What you will do. Write the entries out again. Every character must match.

[Supplied records]

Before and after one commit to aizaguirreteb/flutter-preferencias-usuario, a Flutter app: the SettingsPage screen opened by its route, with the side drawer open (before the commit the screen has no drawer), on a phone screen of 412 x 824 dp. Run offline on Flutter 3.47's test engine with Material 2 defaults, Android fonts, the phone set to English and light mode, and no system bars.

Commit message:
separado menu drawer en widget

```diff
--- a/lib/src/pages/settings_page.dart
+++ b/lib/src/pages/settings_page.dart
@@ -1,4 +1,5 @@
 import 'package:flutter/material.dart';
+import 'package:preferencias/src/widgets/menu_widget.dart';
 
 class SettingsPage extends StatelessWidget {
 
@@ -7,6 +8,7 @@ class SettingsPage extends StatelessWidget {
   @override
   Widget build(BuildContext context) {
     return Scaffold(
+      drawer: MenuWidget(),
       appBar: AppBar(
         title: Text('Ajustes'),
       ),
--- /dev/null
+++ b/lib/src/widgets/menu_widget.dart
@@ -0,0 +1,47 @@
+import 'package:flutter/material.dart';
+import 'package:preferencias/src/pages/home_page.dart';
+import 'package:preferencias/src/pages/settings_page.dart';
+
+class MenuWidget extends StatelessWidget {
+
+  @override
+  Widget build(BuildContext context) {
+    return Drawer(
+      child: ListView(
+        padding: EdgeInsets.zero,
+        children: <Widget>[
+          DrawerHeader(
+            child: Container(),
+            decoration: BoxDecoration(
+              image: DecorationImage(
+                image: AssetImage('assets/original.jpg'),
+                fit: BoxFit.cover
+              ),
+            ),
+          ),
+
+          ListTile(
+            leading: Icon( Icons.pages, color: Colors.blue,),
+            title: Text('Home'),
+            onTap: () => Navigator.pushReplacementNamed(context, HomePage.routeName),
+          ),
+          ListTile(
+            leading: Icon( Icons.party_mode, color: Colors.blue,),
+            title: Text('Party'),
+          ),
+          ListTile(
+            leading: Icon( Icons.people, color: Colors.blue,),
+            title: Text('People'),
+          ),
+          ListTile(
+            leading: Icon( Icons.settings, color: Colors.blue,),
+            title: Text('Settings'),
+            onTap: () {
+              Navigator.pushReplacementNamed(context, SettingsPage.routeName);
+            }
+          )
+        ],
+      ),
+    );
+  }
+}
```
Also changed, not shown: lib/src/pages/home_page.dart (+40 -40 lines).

[/Supplied records]

Task output.
Before and after one commit to aizaguirreteb/flutter-preferencias-usuario, a Flutter app: the SettingsPage screen opened by its route, with the side drawer open (before the commit the screen has no drawer), on a phone screen of 412 x 824 dp. Run offline on Flutter 3.47's test engine with Material 2 defaults, Android fonts, the phone set to English and light mode, and no system bars.

Commit message:
separado menu drawer en widget

```diff
--- a/lib/src/pages/settings_page.dart
+++ b/lib/src/pages/settings_page.dart
@@ -1,4 +1,5 @@
 import 'package:flutter/material.dart';
+import 'package:preferencias/src/widgets/menu_widget.dart';
 
 class SettingsPage extends StatelessWidget {
 
@@ -7,6 +8,7 @@ class SettingsPage extends StatelessWidget {
   @override
   Widget build(BuildContext context) {
     return Scaffold(
+      drawer: MenuWidget(),
       appBar: AppBar(
         title: Text('Ajustes'),
       ),
--- /dev/null
+++ b/lib/src/widgets/menu_widget.dart
@@ -0,0 +1,47 @@
+import 'package:flutter/material.dart';
+import 'package:preferencias/src/pages/home_page.dart';
+import 'package:preferencias/src/pages/settings_page.dart';
+
+class MenuWidget extends StatelessWidget {
+
+  @override
+  Widget build(BuildContext context) {
+    return Drawer(
+      child: ListView(
+        padding: EdgeInsets.zero,
+        children: <Widget>[
+          DrawerHeader(
+            child: Container(),
+            decoration: BoxDecoration(
+              image: DecorationImage(
+                image: AssetImage('assets/original.jpg'),
+                fit: BoxFit.cover
+              ),
+            ),
+          ),
+
+          ListTile(
+            leading: Icon( Icons.pages, color: Colors.blue,),
+            title: Text('Home'),
+            onTap: () => Navigator.pushReplacementNamed(context, HomePage.routeName),
+          ),
+          ListTile(
+            leading: Icon( Icons.party_mode, color: Colors.blue,),
+            title: Text('Party'),
+          ),
+          ListTile(
+            leading: Icon( Icons.people, color: Colors.blue,),
+            title: Text('People'),
+          ),
+          ListTile(
+            leading: Icon( Icons.settings, color: Colors.blue,),
+            title: Text('Settings'),
+            onTap: () {
+              Navigator.pushReplacementNamed(context, SettingsPage.routeName);
+            }
+          )
+        ],
+      ),
+    );
+  }
+}
```
Also changed, not shown: lib/src/pages/home_page.dart (+40 -40 lines).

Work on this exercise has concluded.